» **What is needed**: Where a line of the records holds the string "padding", copy that line.

---+---

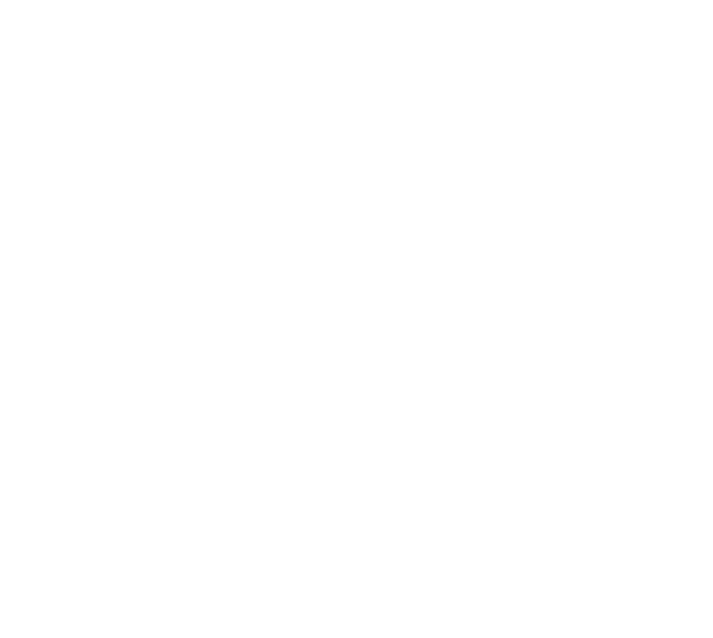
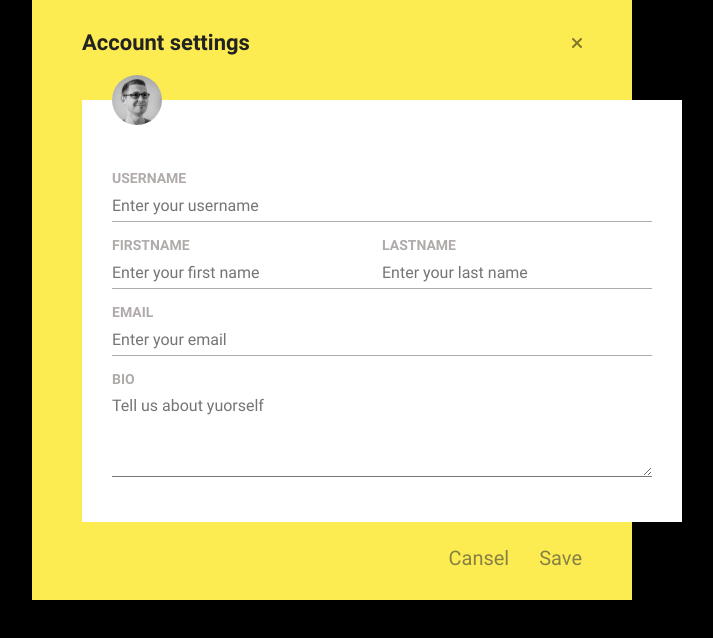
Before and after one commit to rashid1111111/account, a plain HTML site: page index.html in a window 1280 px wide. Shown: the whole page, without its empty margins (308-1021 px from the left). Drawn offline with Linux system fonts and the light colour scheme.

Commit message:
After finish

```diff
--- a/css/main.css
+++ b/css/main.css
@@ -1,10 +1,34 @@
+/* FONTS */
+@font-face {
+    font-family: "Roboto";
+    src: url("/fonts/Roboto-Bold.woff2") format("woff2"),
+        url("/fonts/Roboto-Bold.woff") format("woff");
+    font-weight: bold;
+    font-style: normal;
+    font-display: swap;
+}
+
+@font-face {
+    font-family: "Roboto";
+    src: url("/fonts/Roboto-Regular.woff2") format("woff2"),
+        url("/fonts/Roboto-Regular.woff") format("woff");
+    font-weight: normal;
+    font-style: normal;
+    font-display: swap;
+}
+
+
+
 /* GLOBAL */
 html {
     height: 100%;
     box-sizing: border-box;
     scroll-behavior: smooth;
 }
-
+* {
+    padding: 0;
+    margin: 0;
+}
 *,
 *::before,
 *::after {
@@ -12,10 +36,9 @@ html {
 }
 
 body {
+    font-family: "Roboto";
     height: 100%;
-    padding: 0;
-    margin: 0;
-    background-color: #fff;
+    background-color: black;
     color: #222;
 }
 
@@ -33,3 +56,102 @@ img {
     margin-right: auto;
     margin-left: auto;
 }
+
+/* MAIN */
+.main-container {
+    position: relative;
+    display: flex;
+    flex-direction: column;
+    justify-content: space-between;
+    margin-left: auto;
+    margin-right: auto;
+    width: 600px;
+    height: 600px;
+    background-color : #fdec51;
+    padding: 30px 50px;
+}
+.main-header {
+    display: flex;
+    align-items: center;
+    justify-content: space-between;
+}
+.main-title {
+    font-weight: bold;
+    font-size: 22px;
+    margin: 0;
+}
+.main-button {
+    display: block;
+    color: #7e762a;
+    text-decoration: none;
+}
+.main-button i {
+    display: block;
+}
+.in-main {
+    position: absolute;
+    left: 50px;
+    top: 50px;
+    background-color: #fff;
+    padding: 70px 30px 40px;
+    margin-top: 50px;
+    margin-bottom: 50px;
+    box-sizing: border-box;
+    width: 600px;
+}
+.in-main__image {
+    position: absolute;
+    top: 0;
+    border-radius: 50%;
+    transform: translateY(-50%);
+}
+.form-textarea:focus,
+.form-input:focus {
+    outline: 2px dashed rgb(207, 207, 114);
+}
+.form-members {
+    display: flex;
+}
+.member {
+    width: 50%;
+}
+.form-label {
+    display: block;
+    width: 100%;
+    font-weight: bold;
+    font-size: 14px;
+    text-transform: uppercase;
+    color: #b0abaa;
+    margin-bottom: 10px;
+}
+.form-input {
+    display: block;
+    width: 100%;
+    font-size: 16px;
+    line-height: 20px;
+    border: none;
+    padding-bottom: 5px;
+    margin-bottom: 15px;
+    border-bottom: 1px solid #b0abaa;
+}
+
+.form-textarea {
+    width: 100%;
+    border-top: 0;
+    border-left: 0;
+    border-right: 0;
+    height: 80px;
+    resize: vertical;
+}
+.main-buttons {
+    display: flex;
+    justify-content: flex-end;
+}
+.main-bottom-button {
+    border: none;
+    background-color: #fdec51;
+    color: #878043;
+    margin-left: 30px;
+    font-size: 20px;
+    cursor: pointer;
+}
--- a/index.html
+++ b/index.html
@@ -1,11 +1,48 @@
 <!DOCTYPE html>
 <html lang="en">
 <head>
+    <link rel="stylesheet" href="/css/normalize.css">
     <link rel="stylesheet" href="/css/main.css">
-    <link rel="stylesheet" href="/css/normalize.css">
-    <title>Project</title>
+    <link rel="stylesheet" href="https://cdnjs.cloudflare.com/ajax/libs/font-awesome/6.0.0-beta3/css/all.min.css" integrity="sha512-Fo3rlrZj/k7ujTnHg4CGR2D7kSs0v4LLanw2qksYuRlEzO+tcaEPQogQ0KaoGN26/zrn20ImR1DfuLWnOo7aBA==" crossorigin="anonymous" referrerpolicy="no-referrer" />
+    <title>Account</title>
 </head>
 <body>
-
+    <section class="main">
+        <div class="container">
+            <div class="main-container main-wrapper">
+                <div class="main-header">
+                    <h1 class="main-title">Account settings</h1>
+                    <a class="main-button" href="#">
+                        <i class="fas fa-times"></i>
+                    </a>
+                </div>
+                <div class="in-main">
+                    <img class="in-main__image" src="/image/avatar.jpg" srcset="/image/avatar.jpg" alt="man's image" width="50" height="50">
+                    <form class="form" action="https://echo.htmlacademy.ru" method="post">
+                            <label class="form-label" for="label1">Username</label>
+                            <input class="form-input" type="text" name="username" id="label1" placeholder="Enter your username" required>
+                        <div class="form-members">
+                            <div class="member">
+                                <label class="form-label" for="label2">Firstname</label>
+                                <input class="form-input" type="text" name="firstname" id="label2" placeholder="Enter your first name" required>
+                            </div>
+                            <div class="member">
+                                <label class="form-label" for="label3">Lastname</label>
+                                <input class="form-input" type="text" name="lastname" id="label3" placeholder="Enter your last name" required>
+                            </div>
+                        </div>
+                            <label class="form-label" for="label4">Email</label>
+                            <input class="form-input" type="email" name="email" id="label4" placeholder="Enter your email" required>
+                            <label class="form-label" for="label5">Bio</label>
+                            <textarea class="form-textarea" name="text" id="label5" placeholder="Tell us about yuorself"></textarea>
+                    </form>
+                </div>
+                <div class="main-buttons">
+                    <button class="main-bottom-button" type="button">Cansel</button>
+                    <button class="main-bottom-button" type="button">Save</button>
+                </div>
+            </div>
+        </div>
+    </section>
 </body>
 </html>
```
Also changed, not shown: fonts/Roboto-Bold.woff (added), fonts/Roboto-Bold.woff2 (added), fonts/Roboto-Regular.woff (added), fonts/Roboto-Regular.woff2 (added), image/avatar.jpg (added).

---+---

» **Result of the exercise**:
+    padding: 0;
-    padding: 0;
+    padding: 30px 50px;
+    padding: 70px 30px 40px;
+    padding-bottom: 5px;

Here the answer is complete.